= TASK INPUT =
★ ★ ★ ★

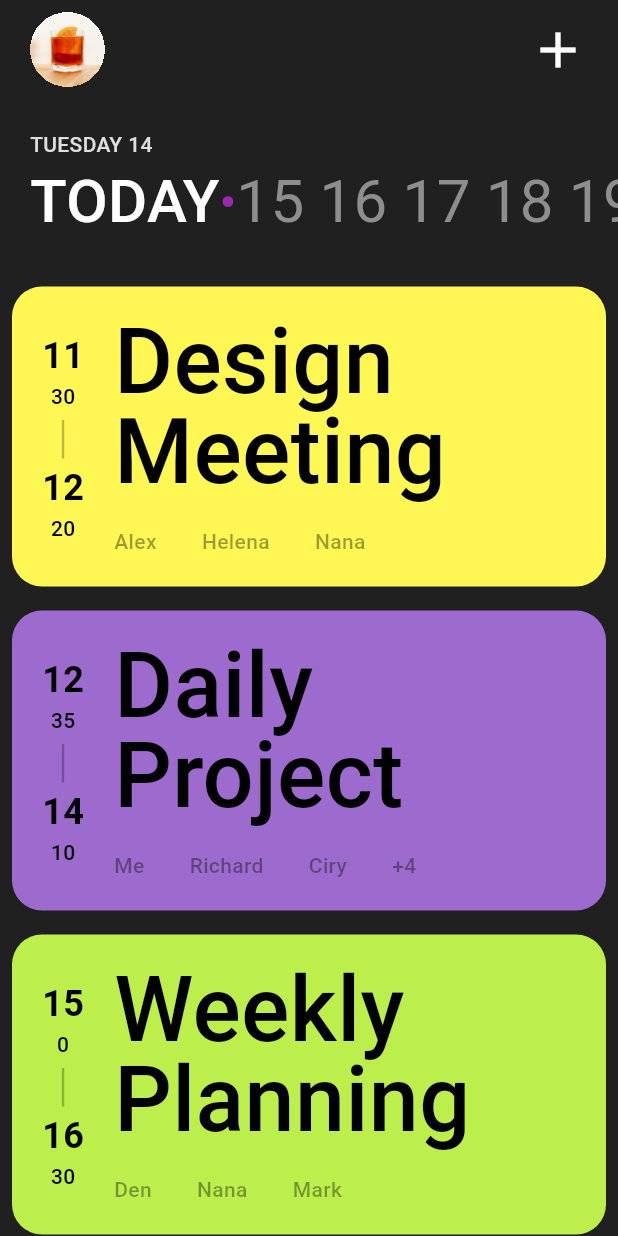
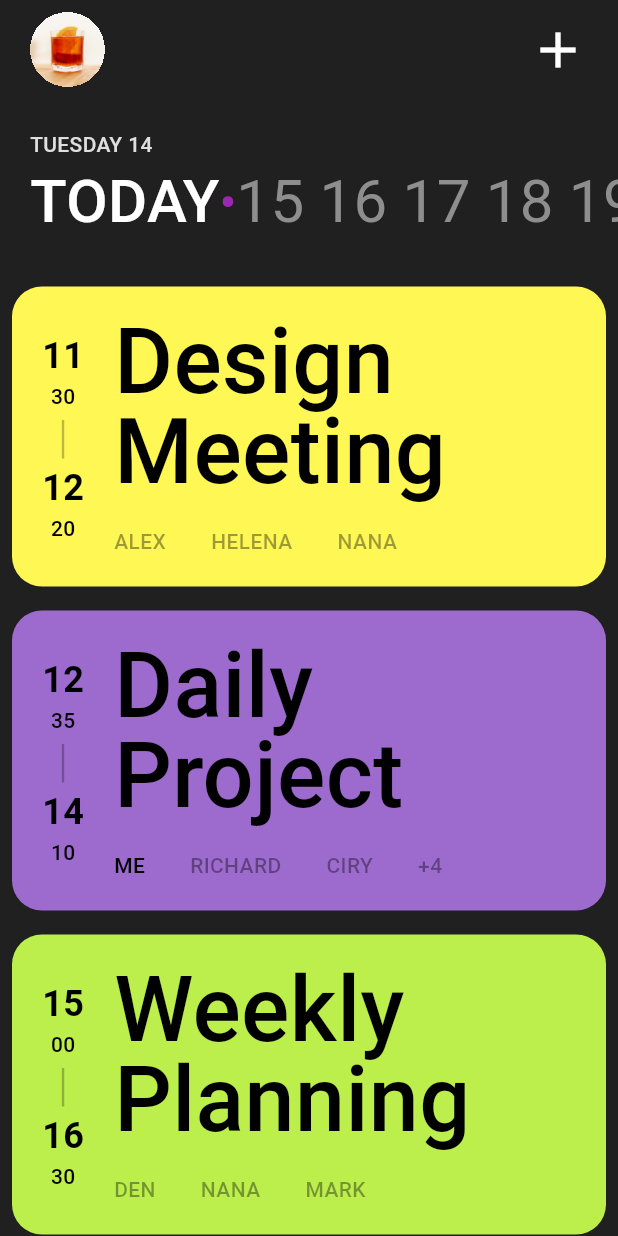
Before and after one commit to hojun-jo/NomadCoders-Flutter-Challenge, a Flutter app: the screen it shows after launch, on a phone screen of 412 x 824 dp. Run offline on Flutter 3.47's test engine with Material 3 defaults, Android fonts, the phone set to English and light mode, and no system bars; our stand-ins replace flutter_rating_stars.

Commit message:
assignment7 - TaskItem 시간 표시 형식 수정

```diff
--- a/assignment7/lib/screen/task_item.dart
+++ b/assignment7/lib/screen/task_item.dart
@@ -1,4 +1,5 @@
 import 'package:flutter/material.dart';
+import 'package:intl/intl.dart';
 import 'package:nomadcoders_flutter_challenge/model/my_colors.dart';
 
 class TaskItem extends StatelessWidget {
@@ -71,10 +72,13 @@ class TaskItem extends StatelessWidget {
   }
 
   Column _timeToText(DateTime datetime) {
+    final hour = DateFormat("HH").format(datetime);
+    final minute = DateFormat("mm").format(datetime);
+
     return Column(
       children: [
         Text(
-          "${datetime.hour}",
+          hour,
           style: const TextStyle(
             color: Colors.black,
             fontSize: 24,
@@ -82,7 +86,7 @@ class TaskItem extends StatelessWidget {
           ),
         ),
         Text(
-          "${datetime.minute}",
+          minute,
           style: const TextStyle(
             color: Colors.black,
             fontSize: 14,
@@ -103,9 +107,11 @@ class TaskItem extends StatelessWidget {
           Padding(
             padding: const EdgeInsets.only(right: 30),
             child: Text(
-              participant[i],
-              style: const TextStyle(
-                color: MyColors.blackOpacity,
+              participant[i].toUpperCase(),
+              style: TextStyle(
+                color: participant[i] == "Me"
+                    ? Colors.black
+                    : MyColors.blackOpacity,
                 fontWeight: FontWeight.w500,
               ),
             ),
```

★ ★ ★ ★

= WHAT YOU WILL DO =
Repeat the data word for word, excluding any image.

= RESPONSE AREA =
Before and after one commit to hojun-jo/NomadCoders-Flutter-Challenge, a Flutter app: the screen it shows after launch, on a phone screen of 412 x 824 dp. Run offline on Flutter 3.47's test engine with Material 3 defaults, Android fonts, the phone set to English and light mode, and no system bars; our stand-ins replace flutter_rating_stars.

Commit message:
assignment7 - TaskItem 시간 표시 형식 수정

```diff
--- a/assignment7/lib/screen/task_item.dart
+++ b/assignment7/lib/screen/task_item.dart
@@ -1,4 +1,5 @@
 import 'package:flutter/material.dart';
+import 'package:intl/intl.dart';
 import 'package:nomadcoders_flutter_challenge/model/my_colors.dart';
 
 class TaskItem extends StatelessWidget {
@@ -71,10 +72,13 @@ class TaskItem extends StatelessWidget {
   }
 
   Column _timeToText(DateTime datetime) {
+    final hour = DateFormat("HH").format(datetime);
+    final minute = DateFormat("mm").format(datetime);
+
     return Column(
       children: [
         Text(
-          "${datetime.hour}",
+          hour,
           style: const TextStyle(
             color: Colors.black,
             fontSize: 24,
@@ -82,7 +86,7 @@ class TaskItem extends StatelessWidget {
           ),
         ),
         Text(
-          "${datetime.minute}",
+          minute,
           style: const TextStyle(
             color: Colors.black,
             fontSize: 14,
@@ -103,9 +107,11 @@ class TaskItem extends StatelessWidget {
           Padding(
             padding: const EdgeInsets.only(right: 30),
             child: Text(
-              participant[i],
-              style: const TextStyle(
-                color: MyColors.blackOpacity,
+              participant[i].toUpperCase(),
+              style: TextStyle(
+                color: participant[i] == "Me"
+                    ? Colors.black
+                    : MyColors.blackOpacity,
                 fontWeight: FontWeight.w500,
               ),
             ),
```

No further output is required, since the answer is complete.